BOISE, Idaho (AP) — Prosecutors on Monday plan to begin sketching out their evidence against a couple at the center of a bizarre case of two missing children whose bodies were later unearthed in rural Idaho, offering potential new details in an investigation with ties to doomsday beliefs and other mysterious deaths that captivated worldwide attention.
The preliminary hearing will help a judge decide if the charges against Chad Daybell will move forward in state court. Daybell, 52, is charged with concealing evidence by destroying or hiding the bodies of 7-year-old Joshua “JJ” Vallow and 17-year-old Tylee Ryan at his eastern Idaho home. Investigators found their remains during a search in June, months after the kids were last seen in September.
Daybell late last year married the kids’ mom, Lori Vallow Daybell, who’s charged with conspiring to help him keep the bodies hidden and faces the same hearing next week. Both have pleaded not guilty.
Authorities haven’t yet said how the children died or who caused their deaths. Court documents suggest JJ was buried in a pet cemetery on Chad Daybell’s property and that Tylee’s remains were dismembered and burned. Investigators found the bodies by tracking the movements of Lori’s brother, Alex Cox, using cellphone data.
Cox is also dead, succumbing to an apparent blood clot in his lung at his Arizona home last December. Police Lt. Ron Ball in the small town of Rexburg, Idaho, wrote in court documents that Cox also was involved in the conspiracy to hide the kids’ remains.
Court documents in Lori Daybell’s criminal case include claims that the couple believed dark spirits, or “zombies,” would possess people. Melanie Gibb said her friend Lori told her at different times last year that both children had become zombies and that the couple believed the only way to rid a person of a dark spirit was by killing them so the person could be at rest in the afterlife.
The strange case began last summer with Cox shooting and killing Lori’s estranged husband, Charles Vallow, in suburban Phoenix in what he asserted was self-defense. Vallow had been seeking a divorce, saying Lori believed she had become a god-like figure who was responsible for ushering in the biblical end times.
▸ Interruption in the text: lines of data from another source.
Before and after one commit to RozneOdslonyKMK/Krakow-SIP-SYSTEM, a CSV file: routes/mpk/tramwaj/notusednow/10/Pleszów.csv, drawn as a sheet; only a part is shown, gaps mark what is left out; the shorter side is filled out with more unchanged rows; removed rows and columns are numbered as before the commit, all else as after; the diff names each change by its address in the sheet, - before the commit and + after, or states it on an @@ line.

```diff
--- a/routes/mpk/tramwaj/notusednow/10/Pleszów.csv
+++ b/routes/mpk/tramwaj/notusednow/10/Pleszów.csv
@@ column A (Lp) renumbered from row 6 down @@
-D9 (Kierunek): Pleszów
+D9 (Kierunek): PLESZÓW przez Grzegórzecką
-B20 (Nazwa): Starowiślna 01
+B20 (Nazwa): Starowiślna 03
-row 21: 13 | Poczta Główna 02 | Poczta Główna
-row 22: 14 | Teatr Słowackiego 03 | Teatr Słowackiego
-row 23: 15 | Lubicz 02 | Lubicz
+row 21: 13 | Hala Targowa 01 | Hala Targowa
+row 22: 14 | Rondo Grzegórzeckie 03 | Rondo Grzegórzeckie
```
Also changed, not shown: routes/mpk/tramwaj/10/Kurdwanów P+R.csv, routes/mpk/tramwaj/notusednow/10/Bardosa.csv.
A short time later, Lori and the kids moved to Idaho, where Chad Daybell lived. He ran a small publishing company and had written many fiction books about apocalyptic scenarios loosely based on the theology of The Church of Jesus Christ of Latter-day Saints. Friends said he claimed to be able to receive visions from “beyond the veil.”
At the time, Chad Daybell was married to Tammy Daybell. She died in October of what her obituary said were natural causes. But authorities grew suspicious when Chad Daybell married Lori just two weeks later, ordering Tammy’s body exhumed last December in Utah for further investigation. The results of that autopsy have not yet been released.
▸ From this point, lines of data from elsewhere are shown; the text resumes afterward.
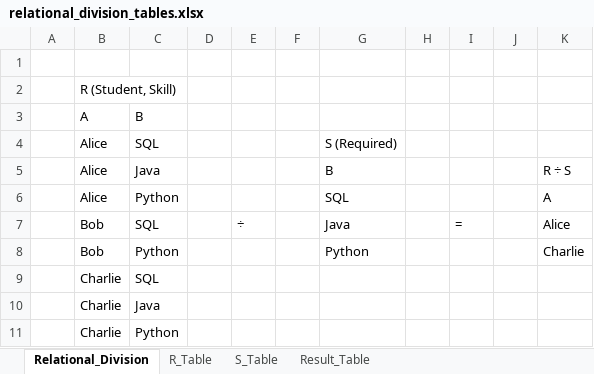
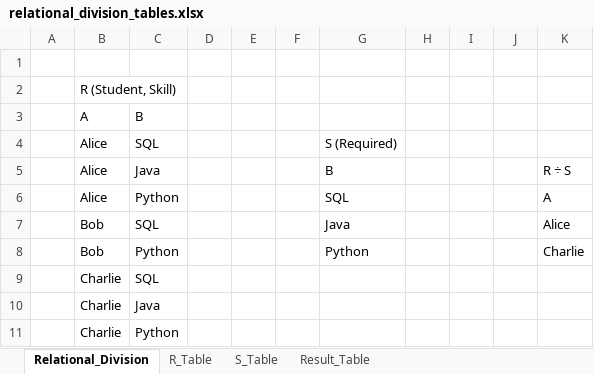
Before and after one commit to TejasLP/GATE-DA25, an Excel workbook: tables/qF46/relational_division_tables.xlsx, sheet Relational_Division, drawn as a sheet; values as stored, in another font and other column widths than the file's, no cell formats; the diff names each change by its address in the sheet, - before the commit and + after, or states it on an @@ line.

```diff
--- a/tables/qF46/relational_division_tables.xlsx (sheet Relational_Division)
+++ b/tables/qF46/relational_division_tables.xlsx (sheet Relational_Division)
-E7: ÷
+E7: (empty)
-I7: =
+I7: (empty)
```
Also changed, not shown: cell formats, 10 other files.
Police began searching for Tylee and JJ in November after relatives raised concerns, and they soon discovered that both children were last seen in September. Police say the Daybells lied to investigators about the children’s whereabouts before quietly leaving Idaho. They were found in Hawaii months later.
The case has drawn so much attention that Madison County Prosecutor Rob Wood recently hired a public relations firm to handle the influx of media requests his office receives. But the investigation isn’t over, so authorities have not given details on exactly what they believe happened.
At least some of those details will likely be discussed in court this week, with three FBI agents and an Idaho State Police forensic specialist subpoenaed to testify.
Chad Daybell’s defense attorney, John Prior, also will get a chance to argue his side. Neither the couple nor their lawyers have spoken publicly about the case so far.
In most preliminary hearings, defense attorneys try to show the judge that prosecutors’ evidence is not strong enough to justify sending the case to trial.